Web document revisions
+ + + + +

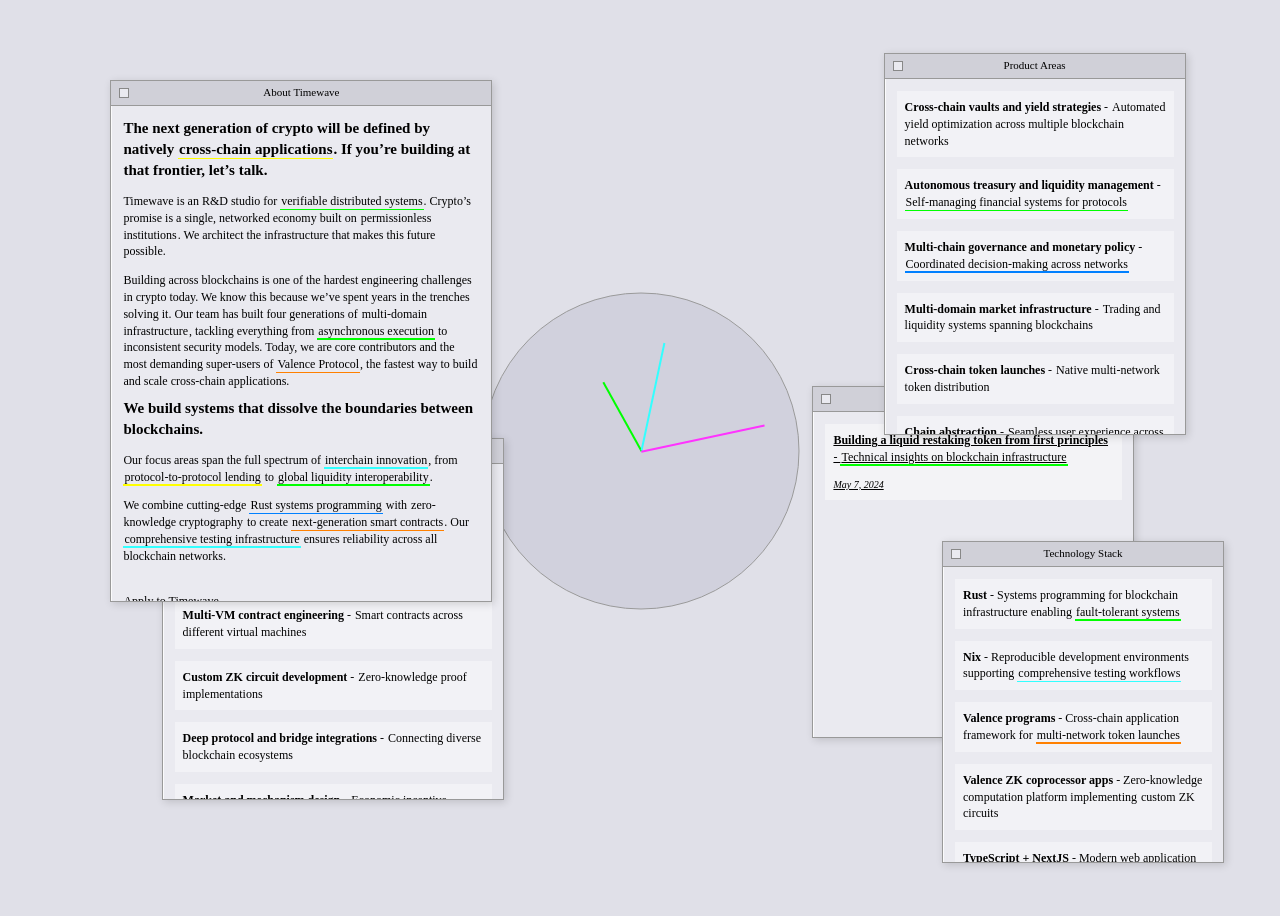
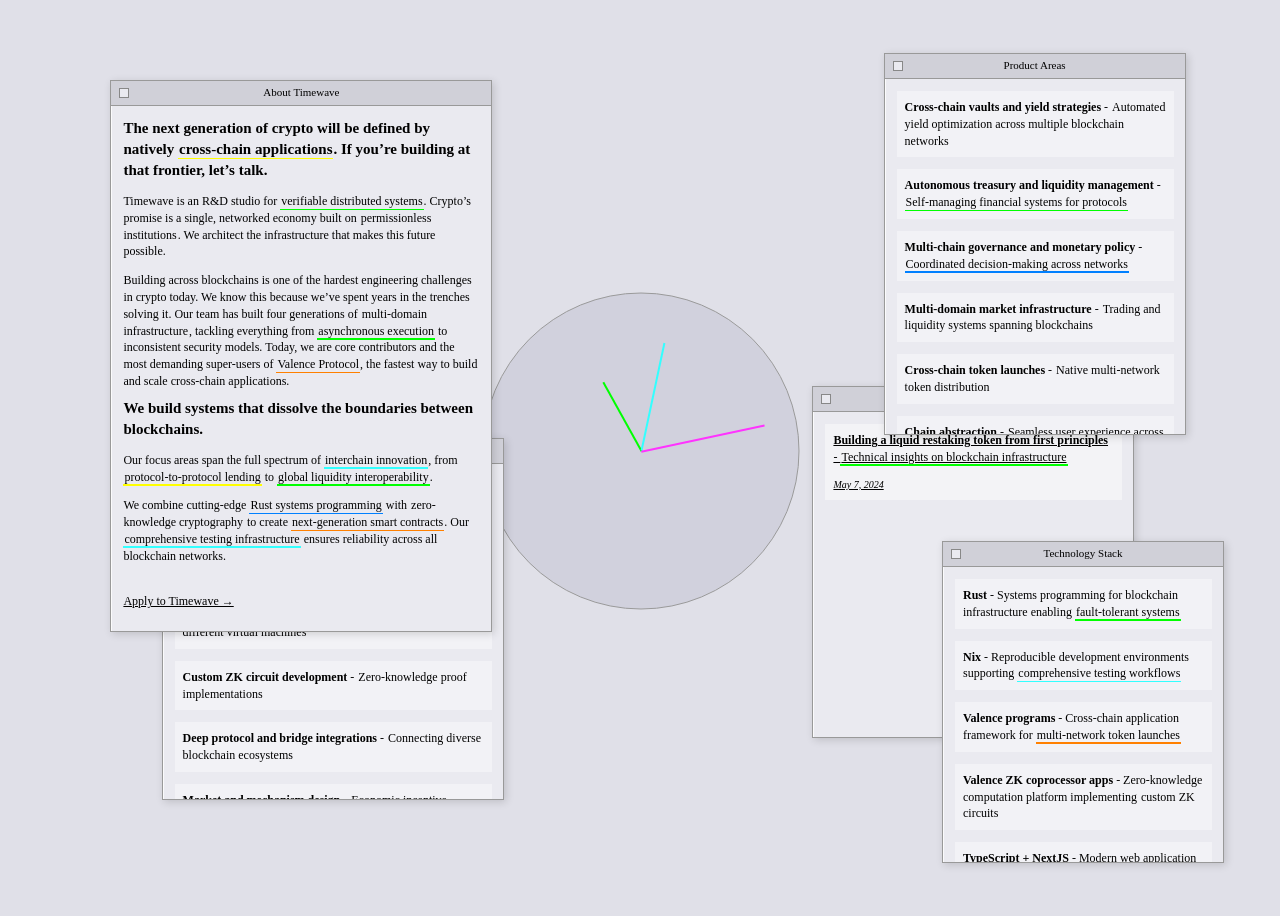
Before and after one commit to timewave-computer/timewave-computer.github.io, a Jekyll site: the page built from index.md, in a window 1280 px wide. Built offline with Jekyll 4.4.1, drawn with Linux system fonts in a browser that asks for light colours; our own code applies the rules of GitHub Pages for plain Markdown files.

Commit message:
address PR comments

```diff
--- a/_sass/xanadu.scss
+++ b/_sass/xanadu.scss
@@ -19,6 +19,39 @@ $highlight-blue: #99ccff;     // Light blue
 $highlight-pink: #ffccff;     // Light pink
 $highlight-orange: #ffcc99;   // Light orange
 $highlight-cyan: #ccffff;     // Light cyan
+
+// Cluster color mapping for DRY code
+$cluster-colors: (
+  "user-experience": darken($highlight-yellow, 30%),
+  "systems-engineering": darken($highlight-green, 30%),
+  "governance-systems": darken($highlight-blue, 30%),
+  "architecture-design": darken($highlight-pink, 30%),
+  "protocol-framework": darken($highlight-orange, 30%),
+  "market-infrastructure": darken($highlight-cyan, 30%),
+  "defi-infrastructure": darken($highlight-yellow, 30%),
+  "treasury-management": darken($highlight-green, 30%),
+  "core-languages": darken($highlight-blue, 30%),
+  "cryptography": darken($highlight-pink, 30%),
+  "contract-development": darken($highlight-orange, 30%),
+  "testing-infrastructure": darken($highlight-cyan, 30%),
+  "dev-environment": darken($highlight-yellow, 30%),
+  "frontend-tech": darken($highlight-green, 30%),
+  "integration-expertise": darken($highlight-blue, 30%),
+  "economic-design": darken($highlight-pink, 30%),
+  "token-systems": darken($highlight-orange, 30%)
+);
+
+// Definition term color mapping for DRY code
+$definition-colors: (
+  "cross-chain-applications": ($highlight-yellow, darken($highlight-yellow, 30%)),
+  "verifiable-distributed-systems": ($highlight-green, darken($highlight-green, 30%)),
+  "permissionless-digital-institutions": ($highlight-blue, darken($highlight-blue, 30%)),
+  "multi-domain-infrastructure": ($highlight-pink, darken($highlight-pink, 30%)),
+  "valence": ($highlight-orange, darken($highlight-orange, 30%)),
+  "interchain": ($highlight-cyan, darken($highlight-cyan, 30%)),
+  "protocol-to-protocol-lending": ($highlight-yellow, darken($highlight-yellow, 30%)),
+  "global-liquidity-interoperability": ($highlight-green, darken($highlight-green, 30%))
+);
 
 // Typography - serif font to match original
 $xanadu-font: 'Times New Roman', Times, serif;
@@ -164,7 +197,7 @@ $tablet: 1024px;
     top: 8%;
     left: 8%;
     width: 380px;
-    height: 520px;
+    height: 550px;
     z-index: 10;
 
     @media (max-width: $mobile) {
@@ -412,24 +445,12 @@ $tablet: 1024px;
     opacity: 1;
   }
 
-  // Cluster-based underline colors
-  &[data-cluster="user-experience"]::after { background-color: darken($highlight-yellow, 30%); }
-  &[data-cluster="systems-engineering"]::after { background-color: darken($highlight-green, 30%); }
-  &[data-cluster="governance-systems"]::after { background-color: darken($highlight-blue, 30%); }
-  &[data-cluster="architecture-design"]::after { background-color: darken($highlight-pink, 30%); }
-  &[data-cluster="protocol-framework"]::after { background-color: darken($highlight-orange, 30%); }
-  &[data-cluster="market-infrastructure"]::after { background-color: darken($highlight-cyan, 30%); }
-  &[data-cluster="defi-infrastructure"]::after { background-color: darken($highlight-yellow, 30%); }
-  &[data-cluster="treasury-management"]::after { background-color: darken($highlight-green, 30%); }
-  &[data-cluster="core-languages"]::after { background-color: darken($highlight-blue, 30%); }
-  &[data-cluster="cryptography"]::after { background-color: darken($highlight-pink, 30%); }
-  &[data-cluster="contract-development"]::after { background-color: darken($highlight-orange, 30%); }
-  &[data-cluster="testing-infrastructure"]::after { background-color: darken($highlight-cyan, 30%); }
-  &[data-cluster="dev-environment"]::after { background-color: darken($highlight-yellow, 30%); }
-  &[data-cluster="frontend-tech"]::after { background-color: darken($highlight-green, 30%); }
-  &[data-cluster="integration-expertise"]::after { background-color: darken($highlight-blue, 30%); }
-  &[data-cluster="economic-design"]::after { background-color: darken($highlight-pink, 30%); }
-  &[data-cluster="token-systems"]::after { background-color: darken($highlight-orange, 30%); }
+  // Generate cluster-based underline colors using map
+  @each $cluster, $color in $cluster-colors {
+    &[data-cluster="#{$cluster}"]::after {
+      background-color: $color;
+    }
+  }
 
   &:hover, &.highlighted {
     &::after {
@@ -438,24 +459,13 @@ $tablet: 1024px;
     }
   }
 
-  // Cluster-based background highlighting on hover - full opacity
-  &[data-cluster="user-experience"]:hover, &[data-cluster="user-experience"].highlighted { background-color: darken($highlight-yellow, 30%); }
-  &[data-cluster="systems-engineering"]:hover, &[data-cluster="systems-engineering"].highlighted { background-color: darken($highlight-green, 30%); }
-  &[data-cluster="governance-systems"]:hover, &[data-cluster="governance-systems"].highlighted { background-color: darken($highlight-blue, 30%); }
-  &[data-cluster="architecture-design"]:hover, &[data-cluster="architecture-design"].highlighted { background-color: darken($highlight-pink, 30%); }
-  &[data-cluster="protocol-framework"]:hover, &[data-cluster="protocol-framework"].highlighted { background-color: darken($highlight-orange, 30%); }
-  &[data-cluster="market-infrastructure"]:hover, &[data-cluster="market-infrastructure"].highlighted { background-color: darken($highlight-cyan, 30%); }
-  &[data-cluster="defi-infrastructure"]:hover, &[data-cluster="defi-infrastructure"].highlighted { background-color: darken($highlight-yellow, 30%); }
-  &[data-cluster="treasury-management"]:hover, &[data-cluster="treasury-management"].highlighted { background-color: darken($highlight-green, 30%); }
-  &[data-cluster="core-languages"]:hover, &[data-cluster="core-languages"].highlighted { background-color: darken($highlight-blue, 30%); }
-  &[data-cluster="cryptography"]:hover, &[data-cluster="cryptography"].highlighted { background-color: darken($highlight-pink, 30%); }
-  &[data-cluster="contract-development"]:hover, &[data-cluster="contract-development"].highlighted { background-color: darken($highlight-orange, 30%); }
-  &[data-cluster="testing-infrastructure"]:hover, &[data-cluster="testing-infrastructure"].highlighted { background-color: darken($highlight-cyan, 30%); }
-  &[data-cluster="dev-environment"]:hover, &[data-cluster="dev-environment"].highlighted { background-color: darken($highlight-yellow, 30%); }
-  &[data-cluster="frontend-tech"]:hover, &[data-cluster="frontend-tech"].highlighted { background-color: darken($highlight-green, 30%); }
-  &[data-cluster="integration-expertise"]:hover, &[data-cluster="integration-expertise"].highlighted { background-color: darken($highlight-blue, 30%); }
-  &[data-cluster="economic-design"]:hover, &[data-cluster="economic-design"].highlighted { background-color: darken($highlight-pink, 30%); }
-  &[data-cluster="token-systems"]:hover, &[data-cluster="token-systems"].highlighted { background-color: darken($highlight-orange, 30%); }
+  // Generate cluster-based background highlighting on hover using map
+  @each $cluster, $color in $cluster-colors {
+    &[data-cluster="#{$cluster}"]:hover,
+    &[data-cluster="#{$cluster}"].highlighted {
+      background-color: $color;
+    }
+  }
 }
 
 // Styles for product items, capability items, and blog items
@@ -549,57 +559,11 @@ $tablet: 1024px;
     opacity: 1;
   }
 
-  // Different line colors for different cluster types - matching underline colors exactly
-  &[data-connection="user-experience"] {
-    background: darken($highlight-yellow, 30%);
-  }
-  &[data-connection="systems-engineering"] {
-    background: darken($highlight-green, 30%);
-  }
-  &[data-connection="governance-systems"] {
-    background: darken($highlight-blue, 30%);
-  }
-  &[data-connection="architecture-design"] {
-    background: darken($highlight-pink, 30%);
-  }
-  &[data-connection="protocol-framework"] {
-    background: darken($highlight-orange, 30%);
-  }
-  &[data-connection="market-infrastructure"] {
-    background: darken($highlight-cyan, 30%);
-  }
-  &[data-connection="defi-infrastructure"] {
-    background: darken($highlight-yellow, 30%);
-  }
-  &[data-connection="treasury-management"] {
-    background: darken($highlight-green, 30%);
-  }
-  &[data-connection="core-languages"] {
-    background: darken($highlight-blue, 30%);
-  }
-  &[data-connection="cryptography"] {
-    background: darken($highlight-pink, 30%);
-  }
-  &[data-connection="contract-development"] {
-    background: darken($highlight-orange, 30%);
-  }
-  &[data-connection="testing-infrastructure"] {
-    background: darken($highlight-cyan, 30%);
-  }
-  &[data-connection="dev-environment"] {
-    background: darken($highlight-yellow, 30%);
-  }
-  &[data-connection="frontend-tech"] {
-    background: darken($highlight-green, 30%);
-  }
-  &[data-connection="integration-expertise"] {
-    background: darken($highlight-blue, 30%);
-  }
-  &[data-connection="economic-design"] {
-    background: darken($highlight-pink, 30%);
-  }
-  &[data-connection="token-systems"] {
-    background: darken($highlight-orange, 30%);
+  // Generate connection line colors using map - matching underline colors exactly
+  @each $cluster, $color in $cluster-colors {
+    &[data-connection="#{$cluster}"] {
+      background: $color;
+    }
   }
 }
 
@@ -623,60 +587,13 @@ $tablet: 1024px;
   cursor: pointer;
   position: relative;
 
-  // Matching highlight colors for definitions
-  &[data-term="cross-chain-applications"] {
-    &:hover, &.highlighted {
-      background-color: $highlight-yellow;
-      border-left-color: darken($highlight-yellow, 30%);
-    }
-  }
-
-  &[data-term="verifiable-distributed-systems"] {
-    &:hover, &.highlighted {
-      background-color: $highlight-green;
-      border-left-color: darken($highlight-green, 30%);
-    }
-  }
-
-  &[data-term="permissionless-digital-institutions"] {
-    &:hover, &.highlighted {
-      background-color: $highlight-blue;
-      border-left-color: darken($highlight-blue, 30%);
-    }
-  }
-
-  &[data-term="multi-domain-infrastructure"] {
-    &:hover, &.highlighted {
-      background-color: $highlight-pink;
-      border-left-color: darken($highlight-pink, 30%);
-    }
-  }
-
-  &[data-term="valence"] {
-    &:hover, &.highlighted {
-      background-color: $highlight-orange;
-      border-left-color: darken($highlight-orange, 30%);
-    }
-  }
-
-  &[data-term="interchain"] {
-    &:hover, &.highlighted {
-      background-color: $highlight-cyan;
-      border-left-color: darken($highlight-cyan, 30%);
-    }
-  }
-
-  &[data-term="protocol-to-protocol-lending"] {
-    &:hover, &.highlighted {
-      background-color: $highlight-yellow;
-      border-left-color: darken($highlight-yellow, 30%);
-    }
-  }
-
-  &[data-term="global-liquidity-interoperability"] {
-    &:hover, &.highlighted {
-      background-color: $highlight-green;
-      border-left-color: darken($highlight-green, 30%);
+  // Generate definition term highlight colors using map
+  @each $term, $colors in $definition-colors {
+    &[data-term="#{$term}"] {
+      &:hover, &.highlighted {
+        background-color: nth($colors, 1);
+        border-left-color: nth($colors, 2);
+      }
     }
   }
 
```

+ + + + +

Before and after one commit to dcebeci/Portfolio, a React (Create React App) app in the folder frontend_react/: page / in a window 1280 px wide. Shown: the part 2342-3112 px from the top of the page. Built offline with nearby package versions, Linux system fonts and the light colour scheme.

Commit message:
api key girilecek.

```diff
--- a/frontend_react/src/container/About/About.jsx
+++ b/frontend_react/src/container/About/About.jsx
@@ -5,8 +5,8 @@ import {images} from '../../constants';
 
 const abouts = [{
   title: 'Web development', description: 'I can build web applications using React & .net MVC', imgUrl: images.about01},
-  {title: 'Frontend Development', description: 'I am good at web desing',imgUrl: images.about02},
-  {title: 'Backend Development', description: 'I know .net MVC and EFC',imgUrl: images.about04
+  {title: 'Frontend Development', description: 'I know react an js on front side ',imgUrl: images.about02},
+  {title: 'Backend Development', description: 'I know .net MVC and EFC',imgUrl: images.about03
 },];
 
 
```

+ + + + +

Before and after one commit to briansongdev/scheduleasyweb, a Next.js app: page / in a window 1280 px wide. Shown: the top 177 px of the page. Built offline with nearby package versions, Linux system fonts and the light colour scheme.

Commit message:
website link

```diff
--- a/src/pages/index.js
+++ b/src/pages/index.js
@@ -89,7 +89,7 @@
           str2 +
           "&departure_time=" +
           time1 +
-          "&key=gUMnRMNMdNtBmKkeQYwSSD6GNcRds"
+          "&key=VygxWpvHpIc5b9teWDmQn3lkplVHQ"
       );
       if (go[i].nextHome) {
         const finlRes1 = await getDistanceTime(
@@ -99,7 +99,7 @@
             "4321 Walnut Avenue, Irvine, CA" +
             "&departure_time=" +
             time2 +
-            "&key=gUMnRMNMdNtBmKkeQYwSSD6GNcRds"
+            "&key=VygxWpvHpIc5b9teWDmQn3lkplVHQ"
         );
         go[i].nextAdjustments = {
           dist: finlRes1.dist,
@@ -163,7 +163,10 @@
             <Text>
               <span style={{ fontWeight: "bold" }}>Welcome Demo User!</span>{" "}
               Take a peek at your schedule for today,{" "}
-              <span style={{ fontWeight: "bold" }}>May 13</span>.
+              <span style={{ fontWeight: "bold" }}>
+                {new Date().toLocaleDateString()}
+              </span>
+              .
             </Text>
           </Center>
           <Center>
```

+ + + + +

About this exercise
The total, and only the total: count the lines above that contain "imgUrl".

Reply
5